The Hamilton-Burr duel has become one of the most infamous altercations in U.S. history.
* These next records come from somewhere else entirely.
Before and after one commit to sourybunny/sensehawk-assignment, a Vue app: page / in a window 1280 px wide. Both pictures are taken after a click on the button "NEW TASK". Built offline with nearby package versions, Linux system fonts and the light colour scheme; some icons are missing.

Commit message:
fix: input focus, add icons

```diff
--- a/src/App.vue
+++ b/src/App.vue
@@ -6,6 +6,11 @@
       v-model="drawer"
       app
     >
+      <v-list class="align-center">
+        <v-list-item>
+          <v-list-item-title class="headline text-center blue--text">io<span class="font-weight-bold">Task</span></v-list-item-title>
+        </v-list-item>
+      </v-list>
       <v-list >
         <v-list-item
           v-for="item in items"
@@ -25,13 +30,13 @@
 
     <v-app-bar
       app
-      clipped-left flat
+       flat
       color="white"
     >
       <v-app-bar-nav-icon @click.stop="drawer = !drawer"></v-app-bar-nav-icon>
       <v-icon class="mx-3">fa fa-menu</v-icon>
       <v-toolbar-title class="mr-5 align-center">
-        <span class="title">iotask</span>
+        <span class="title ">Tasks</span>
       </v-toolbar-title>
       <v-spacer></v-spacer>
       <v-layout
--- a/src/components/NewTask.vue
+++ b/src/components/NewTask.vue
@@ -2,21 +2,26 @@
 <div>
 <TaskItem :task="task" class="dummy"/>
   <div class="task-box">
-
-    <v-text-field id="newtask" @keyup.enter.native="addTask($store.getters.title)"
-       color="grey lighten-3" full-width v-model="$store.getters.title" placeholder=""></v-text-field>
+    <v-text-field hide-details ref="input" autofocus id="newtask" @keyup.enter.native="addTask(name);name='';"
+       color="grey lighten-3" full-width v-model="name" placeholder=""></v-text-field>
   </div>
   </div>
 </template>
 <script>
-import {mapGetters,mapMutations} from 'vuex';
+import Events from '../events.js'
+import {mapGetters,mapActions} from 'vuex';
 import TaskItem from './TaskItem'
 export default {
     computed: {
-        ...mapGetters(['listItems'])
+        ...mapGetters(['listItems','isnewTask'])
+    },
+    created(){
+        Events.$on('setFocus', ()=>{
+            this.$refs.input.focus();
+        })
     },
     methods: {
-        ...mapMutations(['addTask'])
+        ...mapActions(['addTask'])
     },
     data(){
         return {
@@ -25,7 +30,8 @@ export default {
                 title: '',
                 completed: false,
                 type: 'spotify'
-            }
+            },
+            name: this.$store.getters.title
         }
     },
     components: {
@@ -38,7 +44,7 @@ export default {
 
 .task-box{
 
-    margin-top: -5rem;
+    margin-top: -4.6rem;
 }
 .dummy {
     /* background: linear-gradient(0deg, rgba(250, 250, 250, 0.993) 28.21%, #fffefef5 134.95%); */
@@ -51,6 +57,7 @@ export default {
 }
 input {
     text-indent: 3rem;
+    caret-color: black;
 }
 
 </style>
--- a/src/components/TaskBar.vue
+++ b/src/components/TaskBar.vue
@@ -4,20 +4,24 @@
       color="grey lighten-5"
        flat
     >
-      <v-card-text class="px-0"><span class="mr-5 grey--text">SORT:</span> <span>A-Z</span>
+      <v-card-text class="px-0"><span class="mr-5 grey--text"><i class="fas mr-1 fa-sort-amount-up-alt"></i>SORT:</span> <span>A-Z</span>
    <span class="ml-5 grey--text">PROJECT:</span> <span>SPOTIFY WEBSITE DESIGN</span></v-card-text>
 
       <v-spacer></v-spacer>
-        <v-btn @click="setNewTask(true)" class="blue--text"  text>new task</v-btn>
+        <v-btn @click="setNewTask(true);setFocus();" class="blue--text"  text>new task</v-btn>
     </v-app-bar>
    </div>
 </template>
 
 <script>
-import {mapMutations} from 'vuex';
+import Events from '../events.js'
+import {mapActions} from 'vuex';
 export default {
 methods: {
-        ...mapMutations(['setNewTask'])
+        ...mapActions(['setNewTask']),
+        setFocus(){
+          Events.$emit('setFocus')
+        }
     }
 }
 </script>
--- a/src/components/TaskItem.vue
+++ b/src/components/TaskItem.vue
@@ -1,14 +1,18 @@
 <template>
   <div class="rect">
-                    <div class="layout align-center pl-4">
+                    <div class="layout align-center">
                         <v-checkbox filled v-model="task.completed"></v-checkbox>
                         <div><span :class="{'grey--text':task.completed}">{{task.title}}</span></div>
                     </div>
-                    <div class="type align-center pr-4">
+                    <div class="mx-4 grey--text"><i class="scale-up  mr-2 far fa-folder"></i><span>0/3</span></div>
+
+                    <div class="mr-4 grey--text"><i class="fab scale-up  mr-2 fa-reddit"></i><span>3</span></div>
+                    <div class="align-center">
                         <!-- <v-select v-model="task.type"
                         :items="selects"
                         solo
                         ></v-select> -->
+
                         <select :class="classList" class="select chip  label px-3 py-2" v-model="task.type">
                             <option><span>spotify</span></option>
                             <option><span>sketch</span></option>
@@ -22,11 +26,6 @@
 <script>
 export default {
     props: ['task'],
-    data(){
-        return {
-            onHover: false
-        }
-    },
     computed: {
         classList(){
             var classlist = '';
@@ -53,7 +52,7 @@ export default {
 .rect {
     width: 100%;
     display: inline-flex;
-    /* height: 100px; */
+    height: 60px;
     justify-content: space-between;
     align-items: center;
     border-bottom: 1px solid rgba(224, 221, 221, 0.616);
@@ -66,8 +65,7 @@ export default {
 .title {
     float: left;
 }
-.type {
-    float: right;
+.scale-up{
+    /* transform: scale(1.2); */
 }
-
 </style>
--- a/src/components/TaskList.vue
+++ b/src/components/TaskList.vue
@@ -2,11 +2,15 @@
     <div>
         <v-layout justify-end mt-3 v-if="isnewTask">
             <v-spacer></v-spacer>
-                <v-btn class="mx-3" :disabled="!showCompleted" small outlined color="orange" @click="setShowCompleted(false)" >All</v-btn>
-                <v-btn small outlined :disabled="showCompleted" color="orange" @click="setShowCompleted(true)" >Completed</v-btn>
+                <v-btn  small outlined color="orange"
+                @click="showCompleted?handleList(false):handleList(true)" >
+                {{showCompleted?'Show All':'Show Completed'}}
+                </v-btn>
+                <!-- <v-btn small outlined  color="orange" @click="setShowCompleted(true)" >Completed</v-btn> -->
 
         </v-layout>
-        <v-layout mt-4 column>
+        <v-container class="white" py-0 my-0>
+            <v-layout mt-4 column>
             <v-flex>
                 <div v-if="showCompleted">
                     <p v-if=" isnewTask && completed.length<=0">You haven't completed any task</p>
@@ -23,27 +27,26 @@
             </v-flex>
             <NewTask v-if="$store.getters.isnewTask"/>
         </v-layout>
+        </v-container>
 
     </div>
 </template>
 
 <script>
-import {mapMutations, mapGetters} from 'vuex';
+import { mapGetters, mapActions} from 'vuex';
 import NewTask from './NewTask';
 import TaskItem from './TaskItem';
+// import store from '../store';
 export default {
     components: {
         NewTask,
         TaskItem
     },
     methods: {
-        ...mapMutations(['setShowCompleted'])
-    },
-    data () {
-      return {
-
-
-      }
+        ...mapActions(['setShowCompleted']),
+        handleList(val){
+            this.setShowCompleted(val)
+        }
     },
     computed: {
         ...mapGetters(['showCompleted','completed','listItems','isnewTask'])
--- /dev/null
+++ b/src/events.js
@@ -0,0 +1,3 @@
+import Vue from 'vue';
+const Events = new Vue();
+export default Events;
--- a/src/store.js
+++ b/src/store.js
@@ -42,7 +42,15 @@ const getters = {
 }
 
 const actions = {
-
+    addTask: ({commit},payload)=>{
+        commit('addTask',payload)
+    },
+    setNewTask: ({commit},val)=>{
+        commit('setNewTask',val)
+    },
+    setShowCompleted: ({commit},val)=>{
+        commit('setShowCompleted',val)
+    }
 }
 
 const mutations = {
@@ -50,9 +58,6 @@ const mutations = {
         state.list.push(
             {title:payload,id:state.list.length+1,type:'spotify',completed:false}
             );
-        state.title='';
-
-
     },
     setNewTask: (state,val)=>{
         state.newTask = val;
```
Officers in the Revolutionary War and original members of the Society of the Cincinnati—Alexander Hamilton and Aaron Burr squared off in Weehawken, New Jersey, in the hours of the early morning on July 11, 1804. Although Hamilton led the Society as its president general at the time of his death, Cordell Lee Bragg argues that Society members gave first voice to an evolving negative public judgment of the propriety of this “pernicious custom.”
Video courtesy of C-SPAN’s American History TV
About the Speaker
Cordell Lee Bragg is an independent historian and author of Distinction in Every Service: Brigadier General Marcellus A. Stovall, C.S.A. (2002), Never for Want of Powder: The Confederate Powder Works in Augusta, Georgia (2007), of which he is coauthor, and Crescent Moon over Carolina: William Moultrie and American Liberty (2013).